Old City is the section of Philadelphia close to the Delaware River, between Vine Street and South Street. CONDUIT is located 20 blocks west of Old City, so if you’re staying near the conference but want to explore the Colonial parts of Philadelphia, be prepared for a nice walk, or take an Uber. Old City is filled with what most people expect to see in Philadelphia:
- Independence Hall: Free to tour and get your free, timed tickets first thing in the morning at the visitors center across the street (6th and Chestnut).
- Liberty Bell: Free to see and has a great photo shot of Independence Hall behind it.
- Betsy Ross House: 2nd and Arch, where our flag may have been born. Separate entrance fee.
- Museum of the American Revolution: New museum at 3rd and Walnut.
- Carpenters Hall: where the founding fathers first met.
- City Tavern: a reconstruction of the founding father’s favorite place to relax. Features authentic recipes from Martha Washington, as well as Thomas Jefferson and Ben Franklin’s own ale recipes. At 2nd and Walnut.
- Washington Square: In colonial times, this was a Potters Field. Nearby was one a prison, which was the site of the first hot air balloon in the US.

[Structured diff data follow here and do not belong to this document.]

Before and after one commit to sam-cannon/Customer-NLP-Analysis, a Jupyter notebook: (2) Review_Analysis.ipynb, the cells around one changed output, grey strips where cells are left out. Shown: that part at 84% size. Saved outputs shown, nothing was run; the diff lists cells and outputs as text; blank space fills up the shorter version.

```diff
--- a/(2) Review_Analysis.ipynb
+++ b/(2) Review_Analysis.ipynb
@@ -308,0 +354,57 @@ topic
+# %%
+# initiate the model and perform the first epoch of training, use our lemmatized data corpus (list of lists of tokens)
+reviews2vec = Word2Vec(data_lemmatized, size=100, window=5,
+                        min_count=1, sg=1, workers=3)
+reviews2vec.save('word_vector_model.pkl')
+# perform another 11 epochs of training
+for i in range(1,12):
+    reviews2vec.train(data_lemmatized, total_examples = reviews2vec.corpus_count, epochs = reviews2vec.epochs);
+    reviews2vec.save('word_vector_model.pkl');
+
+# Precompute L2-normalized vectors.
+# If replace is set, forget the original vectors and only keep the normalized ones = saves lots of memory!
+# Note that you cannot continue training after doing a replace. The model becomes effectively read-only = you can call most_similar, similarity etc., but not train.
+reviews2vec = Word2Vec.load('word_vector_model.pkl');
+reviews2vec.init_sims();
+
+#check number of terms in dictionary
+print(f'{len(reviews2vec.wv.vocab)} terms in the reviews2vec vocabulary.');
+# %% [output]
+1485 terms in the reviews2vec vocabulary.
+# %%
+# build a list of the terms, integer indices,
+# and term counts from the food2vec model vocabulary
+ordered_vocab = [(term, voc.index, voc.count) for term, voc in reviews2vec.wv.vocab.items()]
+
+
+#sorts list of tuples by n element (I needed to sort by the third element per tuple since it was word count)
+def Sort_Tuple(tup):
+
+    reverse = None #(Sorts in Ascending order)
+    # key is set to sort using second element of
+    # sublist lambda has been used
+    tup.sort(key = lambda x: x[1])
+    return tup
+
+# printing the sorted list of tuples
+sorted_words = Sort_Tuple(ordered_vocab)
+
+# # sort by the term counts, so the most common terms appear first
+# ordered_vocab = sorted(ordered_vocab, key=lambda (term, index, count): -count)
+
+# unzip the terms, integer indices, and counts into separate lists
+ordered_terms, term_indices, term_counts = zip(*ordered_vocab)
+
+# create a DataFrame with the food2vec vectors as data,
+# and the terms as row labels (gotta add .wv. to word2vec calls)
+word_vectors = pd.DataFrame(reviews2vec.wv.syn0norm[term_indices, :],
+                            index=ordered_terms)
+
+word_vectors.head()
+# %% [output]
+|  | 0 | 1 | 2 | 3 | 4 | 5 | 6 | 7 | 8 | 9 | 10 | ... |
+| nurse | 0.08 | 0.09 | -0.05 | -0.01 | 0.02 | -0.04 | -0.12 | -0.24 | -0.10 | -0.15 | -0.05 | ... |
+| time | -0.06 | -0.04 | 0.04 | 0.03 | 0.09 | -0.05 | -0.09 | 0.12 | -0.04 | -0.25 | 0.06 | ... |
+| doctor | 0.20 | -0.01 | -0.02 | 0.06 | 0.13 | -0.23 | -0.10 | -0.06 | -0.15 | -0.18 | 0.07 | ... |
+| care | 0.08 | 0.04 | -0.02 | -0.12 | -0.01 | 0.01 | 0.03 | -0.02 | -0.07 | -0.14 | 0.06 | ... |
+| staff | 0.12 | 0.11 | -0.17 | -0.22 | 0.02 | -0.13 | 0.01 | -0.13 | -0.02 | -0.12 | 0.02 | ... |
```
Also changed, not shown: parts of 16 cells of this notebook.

- Franklin Square: At 6th and Race, features miniature golf, a carousel, and gardens.
- The Franklin Fountain: 2nd and Market, an old time ice cream parlor with the oldest soda fountain in America.
- Shane Confectionery: Front and Market. Go in the back and try the exotic colonial hot chocolates.

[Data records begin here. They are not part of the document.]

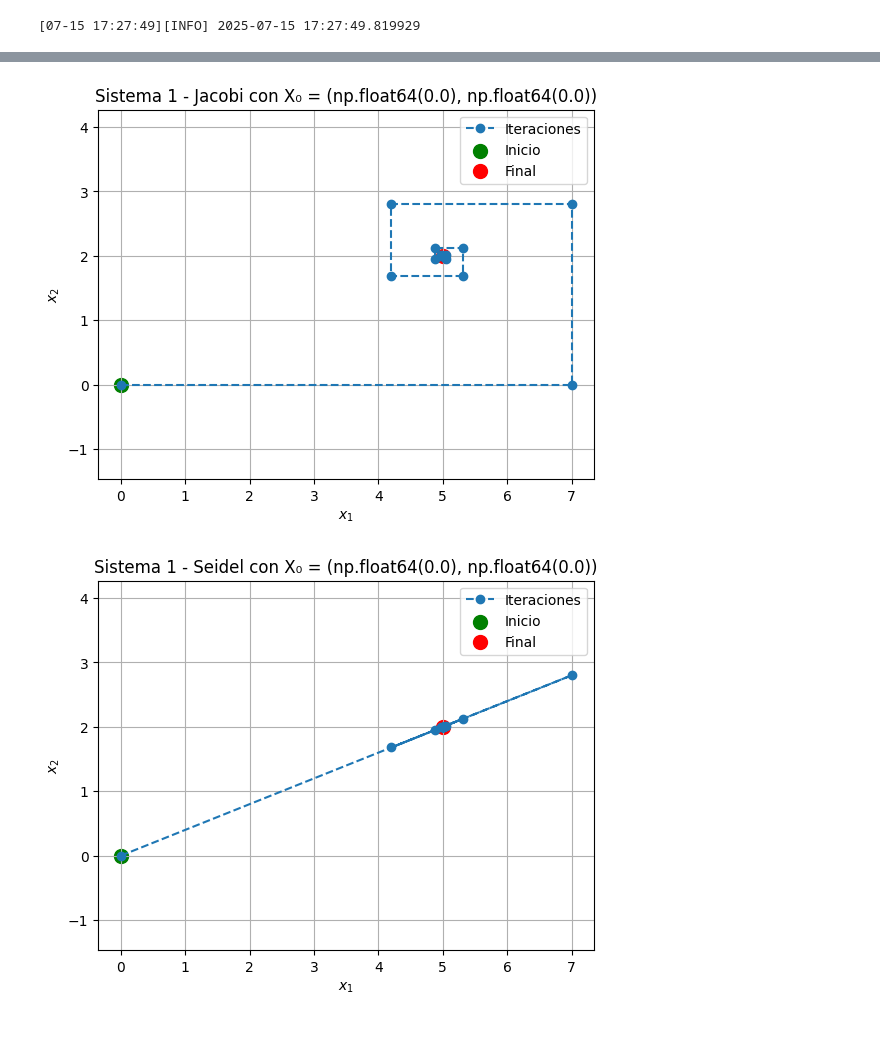
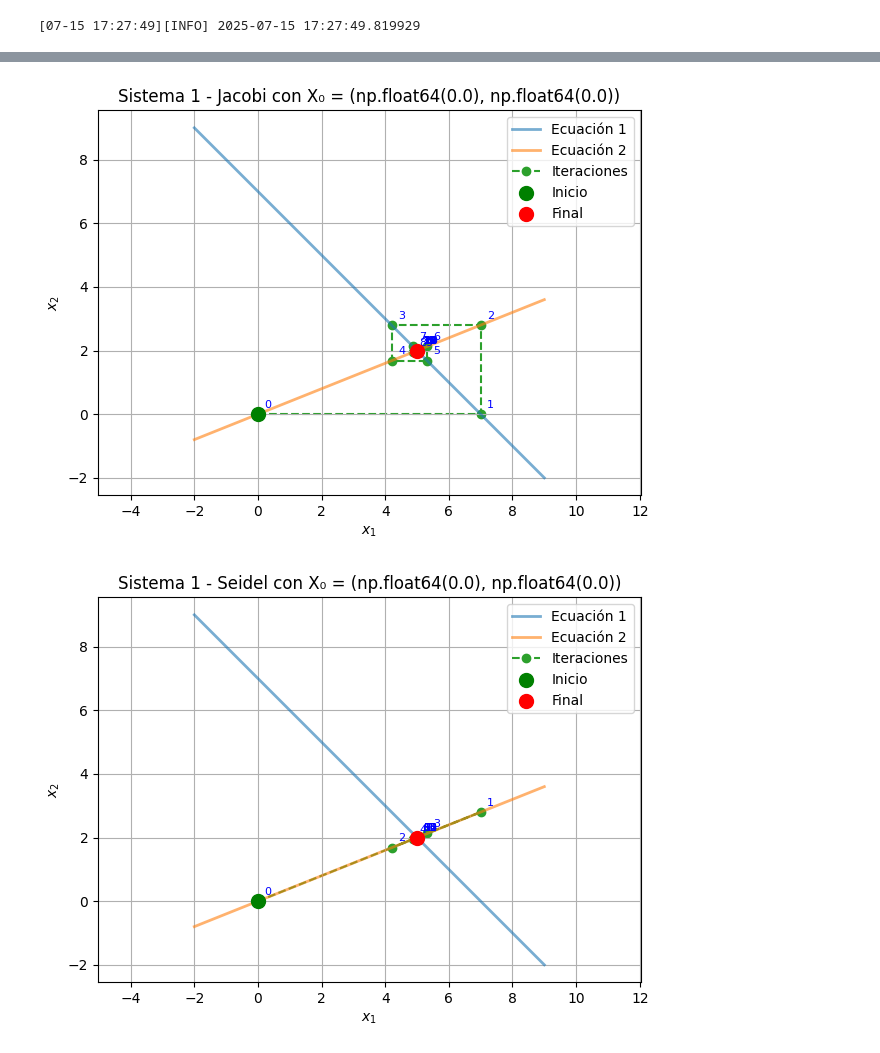
Before and after one commit to Iandres10188/Taller-2b, a Jupyter notebook: metodos_Iterativos.ipynb, the cells around one changed output, grey strips where cells are left out. Drawn from its saved outputs; the diff is of its cells as text; code cells hidden in the pictures.

```diff
--- a/metodos_Iterativos.ipynb
+++ b/metodos_Iterativos.ipynb
@@ -32,10 +49,13 @@ iniciales1 = [
     np.array([[5.0], [2.0]])
 ]
 
+# Ecuaciones del sistema: x2 = 7 - x1 y x2 = (2/5)x1
+eqs_sistema1 = [lambda x: 7 - x, lambda x: (2/5) * x]
+
 for x0 in iniciales1:
     _, tray_jacobi = gauss_jacobi(A=A1, b=b1, x0=x0, tol=1e-5, max_iter=50)
     _, tray_seidel, *_ = gauss_seidel(A=A1, b=b1, x0=x0, tol=1e-5, max_iter=50)
 
-    plot_trajectory(tray_jacobi, f"Sistema 1 - Jacobi con X₀ = {tuple(x0.flatten())}")
-    plot_trajectory(tray_seidel, f"Sistema 1 - Seidel con X₀ = {tuple(x0.flatten())}")
+    plot_trajectory(tray_jacobi, f"Sistema 1 - Jacobi con X₀ = {tuple(x0.flatten())}", eq_lines=eqs_sistema1)
+    plot_trajectory(tray_seidel, f"Sistema 1 - Seidel con X₀ = {tuple(x0.flatten())}", eq_lines=eqs_sistema1)
 # %% [output]
@@ -59,2 +79,2 @@ for x0 in iniciales1:
-[figure, old version]
+[figure, new version]
-[figure, old version]
+[figure, new version]
```
Also changed, not shown: parts of 3 cells of this notebook.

- The Constitution Center: A surprisingly interesting museum about how our government works.
- The US Mint: just a few blocks above Independence Hall. You can see lots of coins being made.
- Christ Church: worshiping place for many founding fathers. 2nd and Market.
Center City is the downtown area of Philadelphia. Technically everything I’ve talked about so far is in Center City. I’m using this name for the area around City Hall.
- City Hall: The tallest non-steel structure in the world. Tours are available and you can go to the top and look out underneath William Penn’s feet. Located at the center of the city, at Broad and Market.
- Reading Terminal Market: the original supermarket for Philadelphia. Get a cheese steak or maybe some pastries at Termini Bros. Or just grab a live lobster.
- The Wanamaker Building: Now a Macy’s, this building holds the world’s largest pipe organ with free daily concerts. Victorian shopping splendor at its finest. Worth a walk through. SE corner of City Hall. Try and find the star marking the spot where Pres. Taft stood for the dedication of the Grand Court, near the brass eagle.
- Academy of Music and Kimmel Center: The center for fine musical arts in Philadelphia. South Broad Street at Locust. Home to the Philadelphia Orchestra and Philly Pops.
- Chinatown: On Race and Arch between 10th-6th, explore exciting shops and restaurants.
Outside of those categories you may enjoy seeing Rittenhouse Square, home to many a fine restaurant. Or the University of Pennsylvania Museum of Anthropology and Archaeology, home to many a fine mummy. The Philadelphia Zoo is the nation’s oldest, and is located along the Schuylkill, on Girard Avenue.